|Collins, Harold - Hal|
Submitted to: American Society of Agronomy Abstracts
Publication Type: Abstract only
Publication Acceptance Date: 5/26/2007
Publication Date: 10/30/2007
Citation: Collins, H.P., Pierce, F., Moore, A.D., Perry, E.M., Andrade-Sanchez, P., Alva, A.K. 2007. Conversion of Semi-Arid Shrub-Steppe Lands to Irrigated Crop Production: Spatial Variability of Soil Properties. American Society Agronomy Abstracts, 2007 International Meetings, New Orleans, LA, Nov 4-8, 2007, on CD, © Copyright 2007, ASA-CSSA-SSSA.I Interpretive Summary:
Technical Abstract: Converting native lands to irrigated crop production often requires land leveling to improve land suitability for farming operations.

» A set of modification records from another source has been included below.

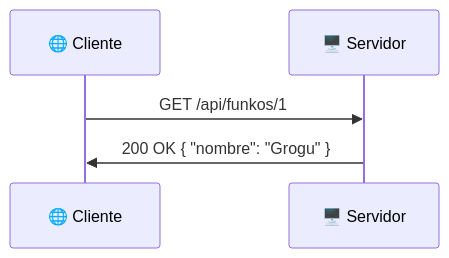
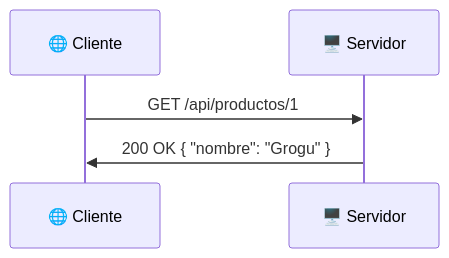
The fourth of 7 diagrams in 01-conceptos-servicios.md (joseluisgs/DesarrolloWebEntornosServidor-02-2026-2027), drawn with Mermaid before and after one commit. The commit also changed other lines of this file and 27 other files, not shown here.

````diff
--- a/01-conceptos-servicios.md
+++ b/01-conceptos-servicios.md
@@ -127,7 +127,7 @@
 ```mermaid
 sequenceDiagram
     participant C as 🌐 Cliente
     participant S as 🖥️ Servidor
-    C->>S: GET /api/funkos/1
+    C->>S: GET /api/productos/1
     S->>C: 200 OK { "nombre": "Grogu" }
 ```
````
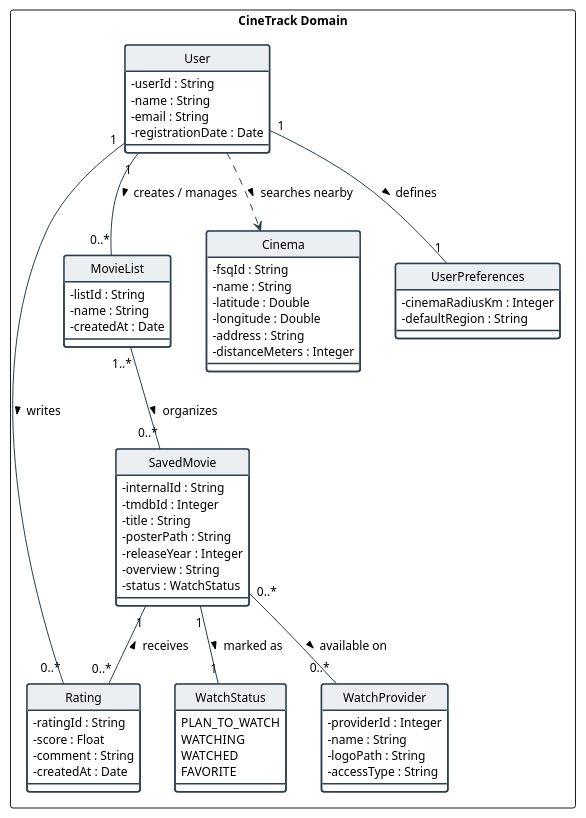
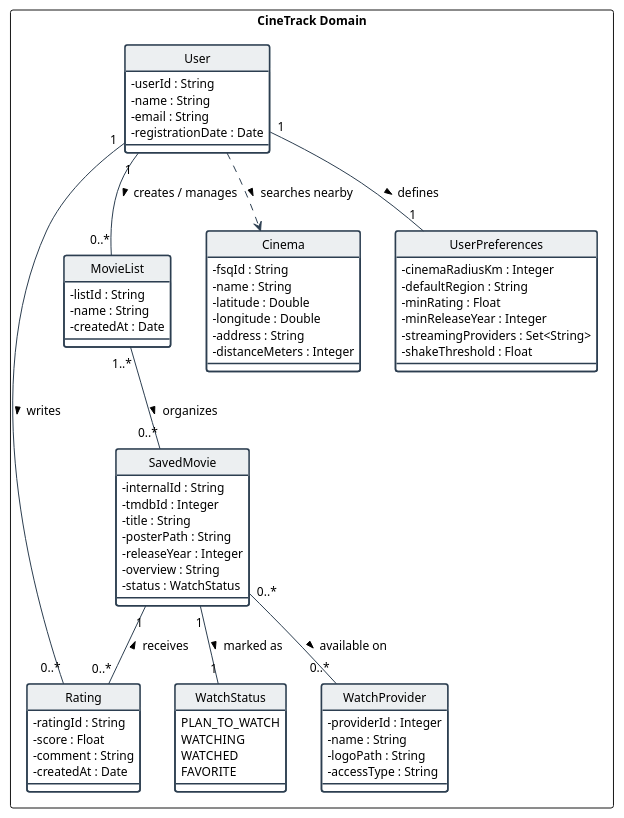
The diagram in docs/global-artifacts/puml/domain_model.puml (Andre-1240567/DSSMV_ProjectDroid_1240567_1241013), drawn with PlantUML before and after one commit. The commit also changed 18 other files, not shown here.

Commit message:
docs: comprehensive review and synchronization of architecture, diagrams and specifications

```diff
--- a/docs/global-artifacts/puml/domain_model.puml
+++ b/docs/global-artifacts/puml/domain_model.puml
@@ -1,93 +1,97 @@
 @startuml
 skinparam handwritten false
 skinparam monochrome false
 skinparam shadowing false
 skinparam defaultFontName "Helvetica, Arial, sans-serif"
 skinparam defaultFontSize 12
 
 skinparam class {
     BackgroundColor #FFFFFF
     ArrowColor #2C3E50
     BorderColor #2C3E50
     BorderThickness 1.5
     HeaderBackgroundColor #ECEFF1
 }
 
 hide circle
 skinparam classAttributeIconSize 0
 
 package "CineTrack Domain" <<Rectangle>> {
 
     class User {
         - userId : String
         - name : String
         - email : String
         - registrationDate : Date
     }
 
     class MovieList {
         - listId : String
         - name : String
         - createdAt : Date
     }
 
     class SavedMovie {
         - internalId : String
         - tmdbId : Integer
         - title : String
         - posterPath : String
         - releaseYear : Integer
         - overview : String
         - status : WatchStatus
     }
 
     enum WatchStatus {
         PLAN_TO_WATCH
         WATCHING
         WATCHED
         FAVORITE
     }
 
     class Rating {
         - ratingId : String
         - score : Float
         - comment : String
         - createdAt : Date
     }
 
     class WatchProvider {
         - providerId : Integer
         - name : String
         - logoPath : String
         - accessType : String
     }
 
     class Cinema {
         - fsqId : String
         - name : String
         - latitude : Double
         - longitude : Double
         - address : String
         - distanceMeters : Integer
     }
 
     class UserPreferences {
         - cinemaRadiusKm : Integer
         - defaultRegion : String
+        - minRating : Float
+        - minReleaseYear : Integer
+        - streamingProviders : Set<String>
+        - shakeThreshold : Float
     }
 
 }
 
 ' Relationships & Multiplicities
 User "1" -- "0..*" MovieList : creates / manages >
 User "1" -- "0..*" Rating : writes >
 User "1" -- "1" UserPreferences : defines >
 
 MovieList "1..*" -- "0..*" SavedMovie : organizes >
 SavedMovie "1" -- "0..*" Rating : receives <
 SavedMovie "1" -- "1" WatchStatus : marked as >
 SavedMovie "0..*" -- "0..*" WatchProvider : available on >
 
 User ..> Cinema : searches nearby >
 
 @enduml
```
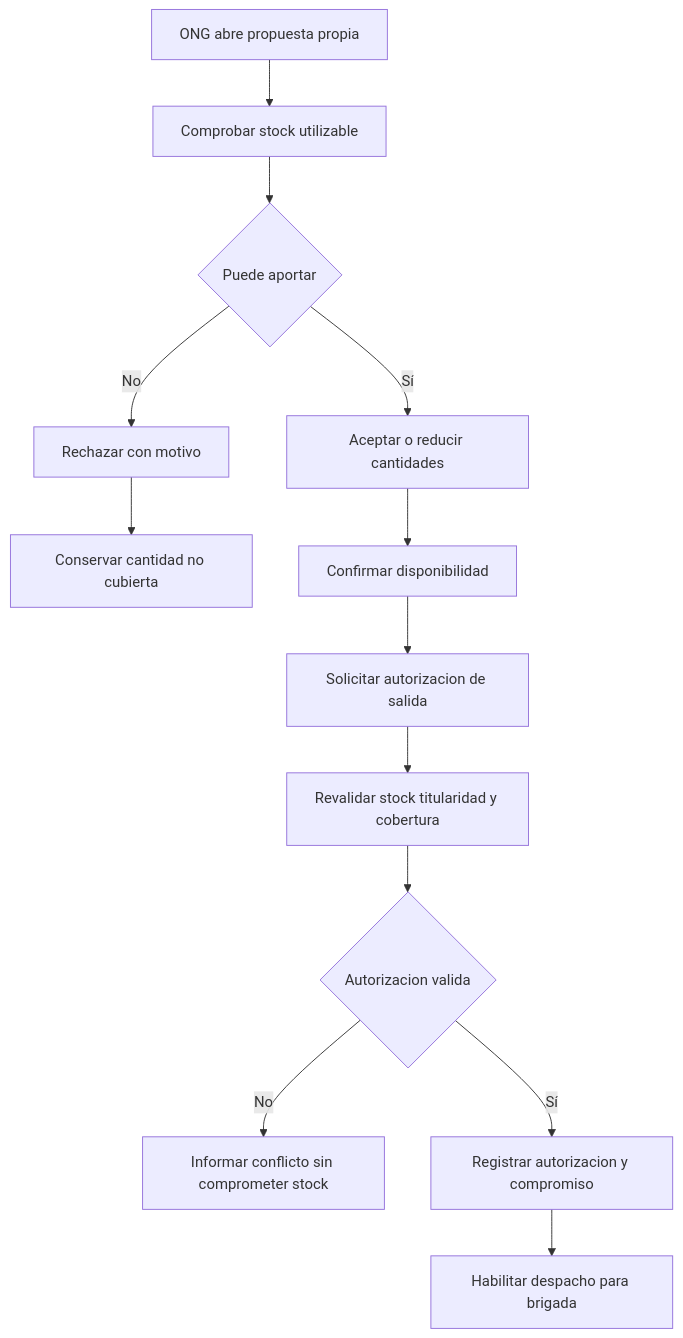
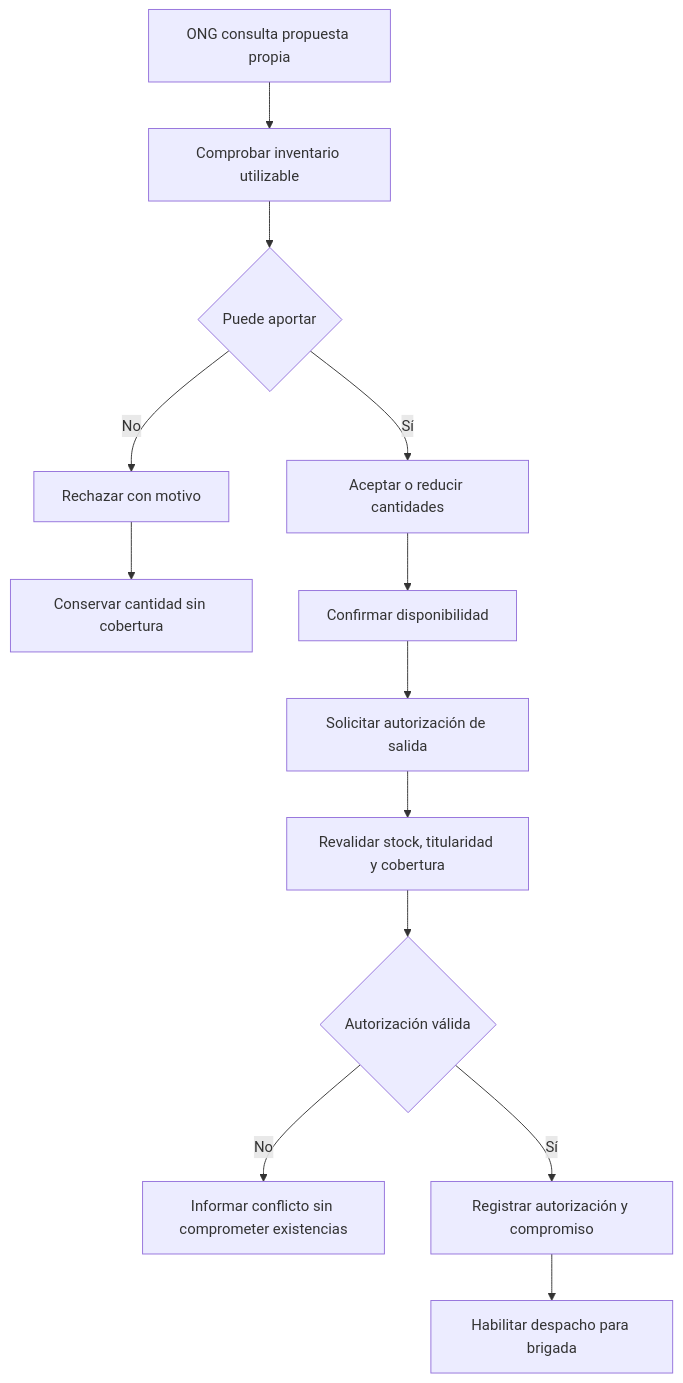
Before and after one commit to EderPanta18/alivia-humanitarian-system-design: the diagram in docs/02-procesos/03-autorizacion-ong.md, drawn with Mermaid. The commit also changed other lines of this file and 44 other files, not shown here.

````diff
--- a/docs/02-procesos/03-autorizacion-ong.md
+++ b/docs/02-procesos/03-autorizacion-ong.md
@@ -41,15 +53,15 @@
 ```mermaid
 flowchart TD
-  A[ONG abre propuesta propia] --> B[Comprobar stock utilizable]
-  B --> C{Puede aportar}
-  C -- No --> D[Rechazar con motivo]
-  D --> E[Conservar cantidad no cubierta]
-  C -- Sí --> F[Aceptar o reducir cantidades]
-  F --> G[Confirmar disponibilidad]
-  G --> H[Solicitar autorizacion de salida]
-  H --> I[Revalidar stock titularidad y cobertura]
-  I --> J{Autorizacion valida}
-  J -- No --> K[Informar conflicto sin comprometer stock]
-  J -- Sí --> L[Registrar autorizacion y compromiso]
-  L --> M[Habilitar despacho para brigada]
+    A[ONG consulta propuesta propia] --> B[Comprobar inventario utilizable]
+    B --> C{Puede aportar}
+    C -- No --> D[Rechazar con motivo]
+    D --> E[Conservar cantidad sin cobertura]
+    C -- Sí --> F[Aceptar o reducir cantidades]
+    F --> G[Confirmar disponibilidad]
+    G --> H[Solicitar autorización de salida]
+    H --> I[Revalidar stock, titularidad y cobertura]
+    I --> J{Autorización válida}
+    J -- No --> K[Informar conflicto sin comprometer existencias]
+    J -- Sí --> L[Registrar autorización y compromiso]
+    L --> M[Habilitar despacho para brigada]
 ```
````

Our objective was to quantify how the conversion to irrigated cropland altered the spatial variability of surface soil properties in the Columbia Basin shrub-steppe lands of Eastern Washington. Prior to and after land leveling, an 8 ha site was mapped using RTK-GPS for elevation and with high resolution, airborne, multispectral imagery. Soil samples were obtained from the surface 30 cm from grid points arranged as an unaligned, regular grid at 12 m grid spacing. Additional sampling points were established at 1, 3 and 6 m distances in a random direction at approximately 10 % of the regular grid sites for the purpose of estimating short distance variance. Soil samples were analyzed for pH, Mehlich extractable nutrients, and soil C and N mineralization potential. After installation of the irrigation pivot, when the soil had been wetted to depth, soil electrical conductivity was mapped at two soil depths using the Veris Soil EC Mapping Systems. Wheat (Triticum aestivum L.) was grown on the site in 2007. Remote sensed imagery was obtained throughout the season and yield was mapped at harvest. Soil variability was changed by the land leveling operation but remnants of some pre disturbance features appeared in the EC maps and in the imagery of the bare soil and in the growing wheat crop. As expected, the land leveling operation greatly reduced soil C and N mineralization rates over those obtained from the native soil. Soil pH after disturbance increased an average 0.4 units and the spatial pattern of pH was greatly altered.